INMA’s recent visit to Google, Yahoo, Facebook, and Twitter yielded unique insights that were confirmed last week at its World Congress in San Francisco:
- Technology drowning share of voice: Publishers are operating in a technologically exponential environment that is quickly dwarfing their share of voice in the markets they aim to serve.
- Print culture holding back digital development: While Silicon Valley digital pure-plays attack audience, product, and monetisation with fervor and radical experimentation, the publisher attention span is constantly divided by what to do with the print side of its business.
- What does news brand represent across platforms: Brands and missions must communicate the news brand’s essence across platforms. We can’t be a collection of tactics that add up to a strategy. What does your brand represent? Then how to drive that throughout the organisation?
- Mobile and native environments: Like the initial efforts by colleagues in Silicon Valley, publishers today are under-estimating the boomerang effect of mobile on how people consume information and how publishers compete for their time.
We know the storm is coming (it’s here!), yet can we marshal the internal resources to play in this exponential part of the technology chessboard? Atomize what you do best and re-assemble in native mobile environments.
- Innovate routinely: Publishers should focus less on the next great idea or the next great hire and focus more on creating beachheads from which innovation can flow, notably in human resources, data, and mobile.
As IDEO’s David Kelley reminded us at the INMA conference, innovation is a process more than an idea. How to innovate routinely within your company?
In the new book, The Second Machine Age, authors Erik Brynjolfsson and Andrew McAfee talk about the exponential leaps forward taking place today in technology. Like the concept of compound interest in banking, Moore’s Law – and the concept of doubling computing power every 12-18 months – meant pennies adding to pennies for the better part of 10,000 years.
Yet, suddenly, in the past decade, the technological capabilities building and building since the Industrial Revolution are yielding breakthroughs that boggle the mind. Google’s driverless car is about to be the poster child for this concept.
Where do news publishers fit into that environment?
My key strategic takeaway on the voluminous content from the INMA World Congress is news publishers must invest in things today with exponential returns on investment if we are to play in The Second Machine Age’s “second half of the chessboard.” Those ROI elements are disproportionately digital, mobile, and people.
It is the willpower to create an innovation beachhead culture that separates media companies that are operating leaner and faster and those that are falling behind in fast-moving times. The World Congress even nudged me to believe this is true in markets where print remains dominant. A nimble culture has little to do with the physical wrapper of your journalism.
I would single out INMA Global Innovation Award winners Fairfax Media in Australia and MittMedia in Sweden for their audacious steps to change their cultures through physical, cultural, and training transformations – and sustaining them every day.

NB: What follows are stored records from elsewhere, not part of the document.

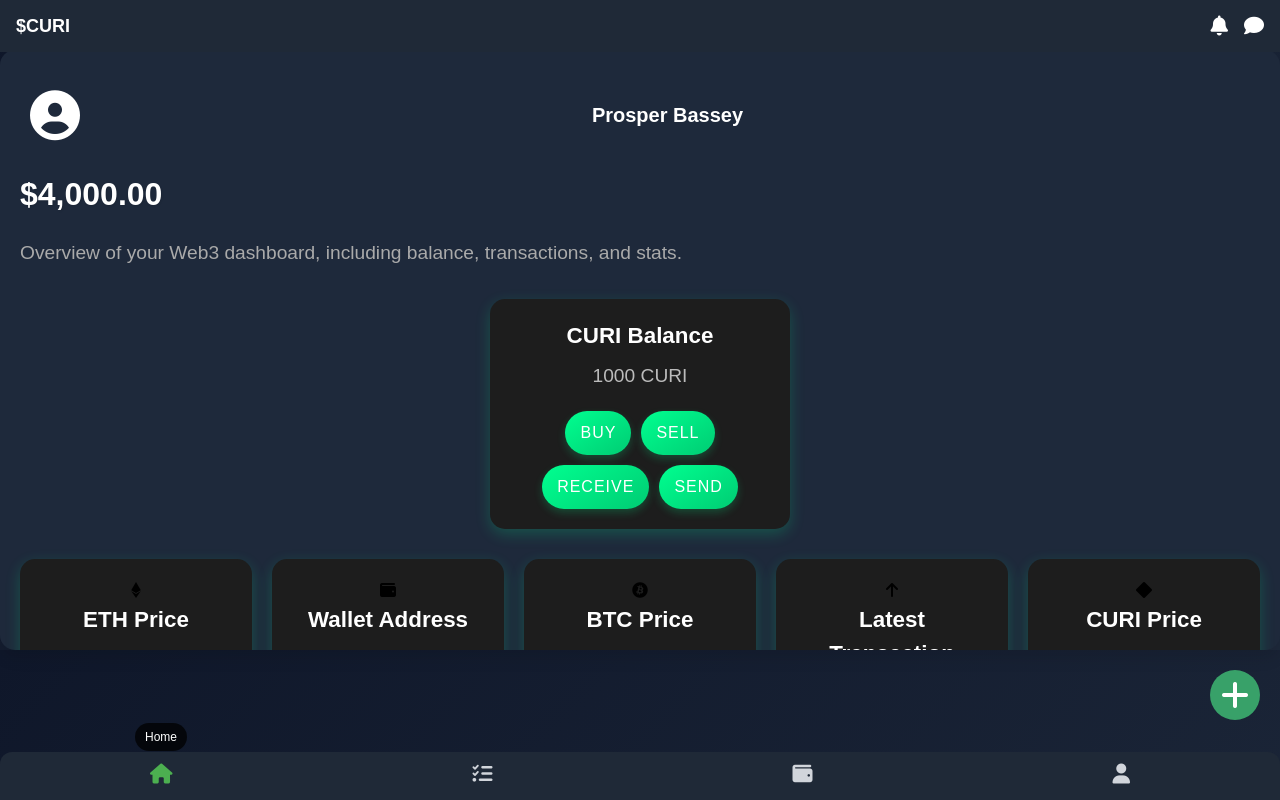
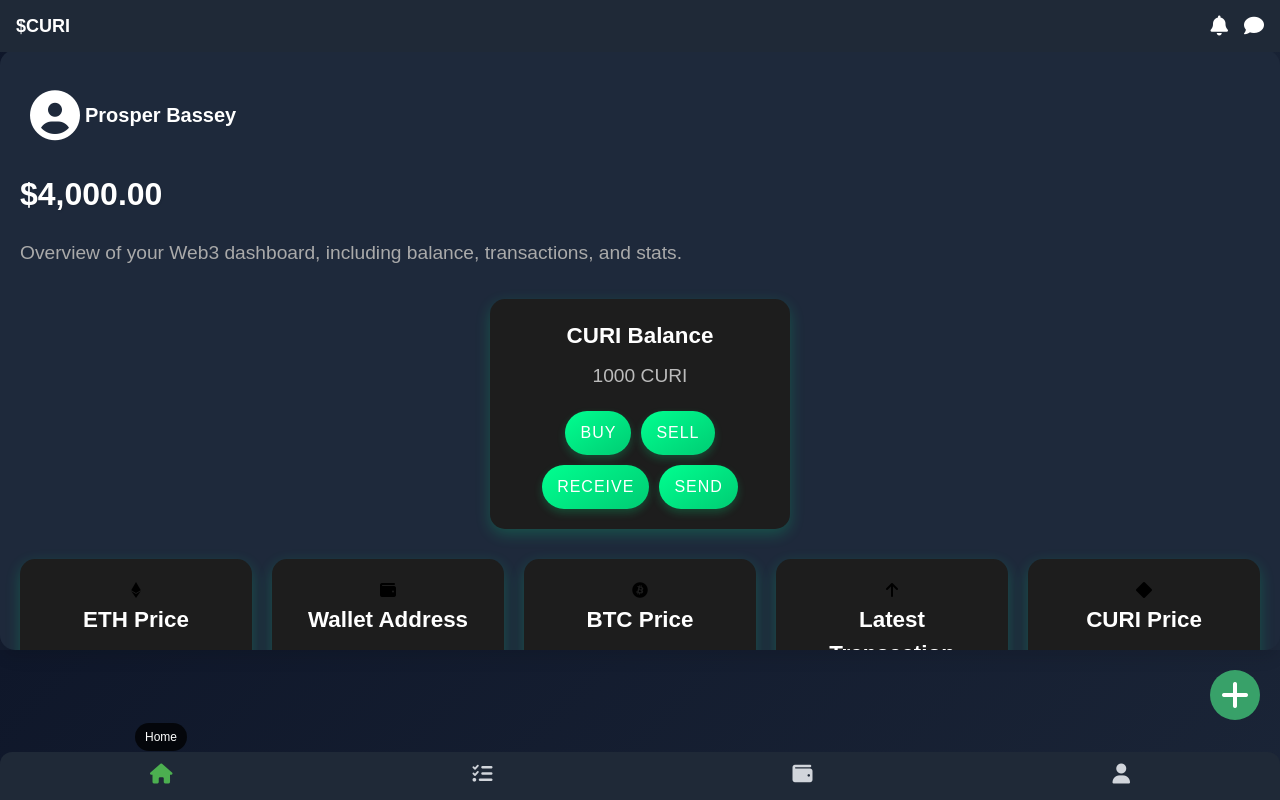
Before and after one commit to CURIocity-AI/CURIocity-AI.github.io, a plain HTML site: page dashboardddd.html in a window 1280 px wide. Both pictures are taken after a click on the button 161 px from the left and 776 px from the top of the page. Drawn offline with nearby package versions, Linux system fonts and the light colour scheme.

Commit message:
Update dashboardddd.html

```diff
--- a/dashboardddd.html
+++ b/dashboardddd.html
@@ -389,7 +389,7 @@ p {
 /* Username Card */
 .username-card {
     display: flex;
-    justify-content: center; /* Center the username */
+    justify-content: start;
     width: 100%;
     margin-top: 10px;
 }
```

We will unveil these stories in the days and weeks ahead.
I left the San Francisco World Congress pumped up about the direction of media companies as we transform into a market-sensitive, technology-focused, and culturally adept news industry that surfaces, prioritises, and connects great journalism with great audiences.
The era of the publisher transformation plan is over. Let’s accelerate.